» Instructions to follow
Every entry should be returned unchanged, with the pictures omitted.

--- Input Enclosed Below ---

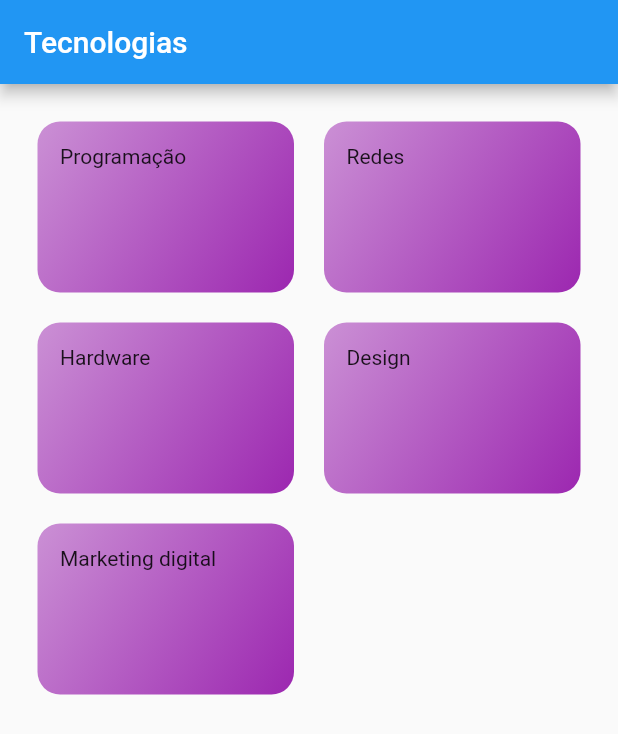
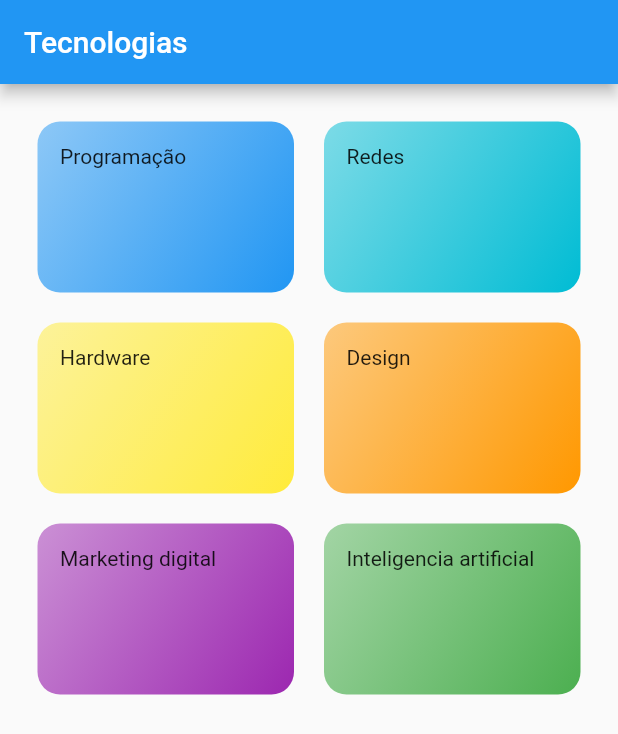
Before and after one commit to AdrielSantoss/Artigos-App, a Flutter app: the screen it shows after launch, on a phone screen of 412 x 824 dp. Shown: the top 734 px of the screen. Run offline on Flutter 3.47's test engine with Material 2 defaults, Android fonts, the light colour scheme and no system bars.

Commit message:
Altera cores dem dummy_data.

```diff
--- a/lib/data/dummy_data.dart
+++ b/lib/data/dummy_data.dart
@@ -6,26 +6,31 @@ List<Category> catogories = [
    Category(
     id: 'a1',
     title: 'Programação',
-    color: Colors.purple
+    color: Colors.blue
   ),
   Category(
     id: 'a2',
     title: 'Redes',
-    color: Colors.purple
+    color: Colors.cyan
   ),
   Category(
     id: 'a3',
     title: 'Hardware',
-    color: Colors.purple
+    color: Colors.yellow
   ),
   Category(
     id: 'a4',
     title: 'Design',
-    color: Colors.purple
+    color: Colors.orange
   ),
   Category(
     id: 'a6',
     title: 'Marketing digital',
     color: Colors.purple
-  )
+  ),
+  Category(
+    id: 'a7',
+    title: 'Inteligencia artificial',
+    color: Colors.green
+  ),
 ];
```
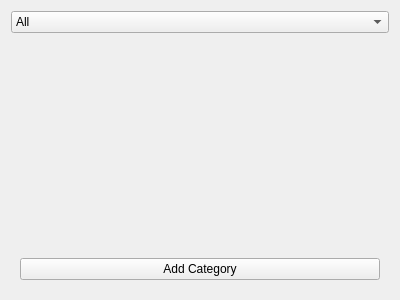
wow2006/dtEntity, file source/dtEntityQtWidgets/spawnerstore.ui: the form before one commit.
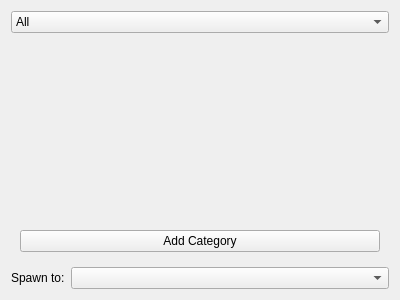
The form after the commit.

Commit message: * Storing loaded maps in qt main window now, added signal that is emitted when map is loaded or unloaded * spawner store now has a combo box for selecting the map to spawn to * setting aspect ratio on editor resize

```diff
--- a/source/dtEntityQtWidgets/spawnerstore.ui
+++ b/source/dtEntityQtWidgets/spawnerstore.ui
@@ -52,6 +52,20 @@
      </layout>
     </widget>
    </item>
+   <item>
+    <layout class="QHBoxLayout" name="horizontalLayout_2" stretch="0,2">
+     <item>
+      <widget class="QLabel" name="label">
+       <property name="text">
+        <string>Spawn to:</string>
+       </property>
+      </widget>
+     </item>
+     <item>
+      <widget class="QComboBox" name="mTargetMap"/>
+     </item>
+    </layout>
+   </item>
   </layout>
  </widget>
  <resources/>
```
The commit also changes 5 other files.
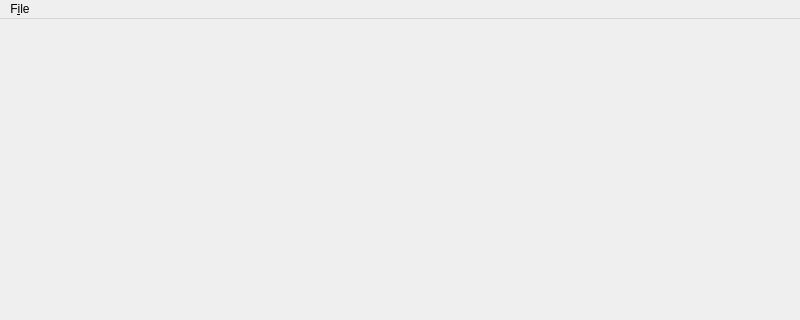
Before: the Qt Designer form src/rasperi_main_window.ui in kuumies/rasperi, drawn with Qt 5; both pictures show x 0 to 800 and y 0 to 320 of the 800 by 600 pixel window.
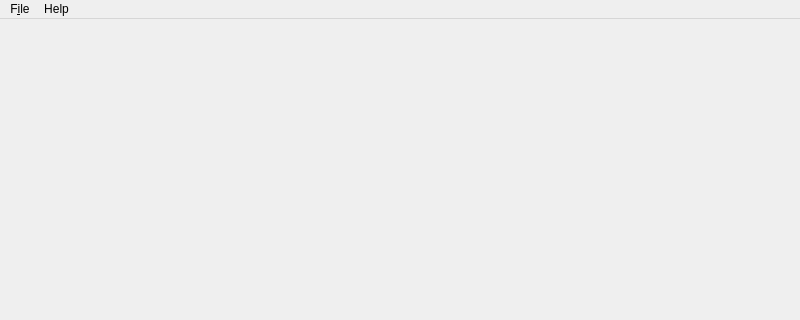
After: the same form once the commit is applied.

What changed in the file:
```diff
--- a/src/rasperi_main_window.ui
+++ b/src/rasperi_main_window.ui
@@ -33,7 +33,14 @@
     <addaction name="separator"/>
     <addaction name="actionExit"/>
    </widget>
+   <widget class="QMenu" name="menuHelp">
+    <property name="title">
+     <string>Help</string>
+    </property>
+    <addaction name="actionAbout"/>
+   </widget>
    <addaction name="menuFile"/>
+   <addaction name="menuHelp"/>
   </widget>
   <widget class="QStatusBar" name="statusbar"/>
   <action name="actionExit">
```
Left out of the diff: 25 changed lines with no effect on the pictures.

--- End of Enclosed Input ---

» Response below
Before and after one commit to AdrielSantoss/Artigos-App, a Flutter app: the screen it shows after launch, on a phone screen of 412 x 824 dp. Shown: the top 734 px of the screen. Run offline on Flutter 3.47's test engine with Material 2 defaults, Android fonts, the light colour scheme and no system bars.

Commit message:
Altera cores dem dummy_data.

```diff
--- a/lib/data/dummy_data.dart
+++ b/lib/data/dummy_data.dart
@@ -6,26 +6,31 @@ List<Category> catogories = [
    Category(
     id: 'a1',
     title: 'Programação',
-    color: Colors.purple
+    color: Colors.blue
   ),
   Category(
     id: 'a2',
     title: 'Redes',
-    color: Colors.purple
+    color: Colors.cyan
   ),
   Category(
     id: 'a3',
     title: 'Hardware',
-    color: Colors.purple
+    color: Colors.yellow
   ),
   Category(
     id: 'a4',
     title: 'Design',
-    color: Colors.purple
+    color: Colors.orange
   ),
   Category(
     id: 'a6',
     title: 'Marketing digital',
     color: Colors.purple
-  )
+  ),
+  Category(
+    id: 'a7',
+    title: 'Inteligencia artificial',
+    color: Colors.green
+  ),
 ];
```
wow2006/dtEntity, file source/dtEntityQtWidgets/spawnerstore.ui: the form before one commit.
The form after the commit.

Commit message: * Storing loaded maps in qt main window now, added signal that is emitted when map is loaded or unloaded * spawner store now has a combo box for selecting the map to spawn to * setting aspect ratio on editor resize

```diff
--- a/source/dtEntityQtWidgets/spawnerstore.ui
+++ b/source/dtEntityQtWidgets/spawnerstore.ui
@@ -52,6 +52,20 @@
      </layout>
     </widget>
    </item>
+   <item>
+    <layout class="QHBoxLayout" name="horizontalLayout_2" stretch="0,2">
+     <item>
+      <widget class="QLabel" name="label">
+       <property name="text">
+        <string>Spawn to:</string>
+       </property>
+      </widget>
+     </item>
+     <item>
+      <widget class="QComboBox" name="mTargetMap"/>
+     </item>
+    </layout>
+   </item>
   </layout>
  </widget>
  <resources/>
```
The commit also changes 5 other files.
Before: the Qt Designer form src/rasperi_main_window.ui in kuumies/rasperi, drawn with Qt 5; both pictures show x 0 to 800 and y 0 to 320 of the 800 by 600 pixel window.
After: the same form once the commit is applied.

What changed in the file:
```diff
--- a/src/rasperi_main_window.ui
+++ b/src/rasperi_main_window.ui
@@ -33,7 +33,14 @@
     <addaction name="separator"/>
     <addaction name="actionExit"/>
    </widget>
+   <widget class="QMenu" name="menuHelp">
+    <property name="title">
+     <string>Help</string>
+    </property>
+    <addaction name="actionAbout"/>
+   </widget>
    <addaction name="menuFile"/>
+   <addaction name="menuHelp"/>
   </widget>
   <widget class="QStatusBar" name="statusbar"/>
   <action name="actionExit">
```
Left out of the diff: 25 changed lines with no effect on the pictures.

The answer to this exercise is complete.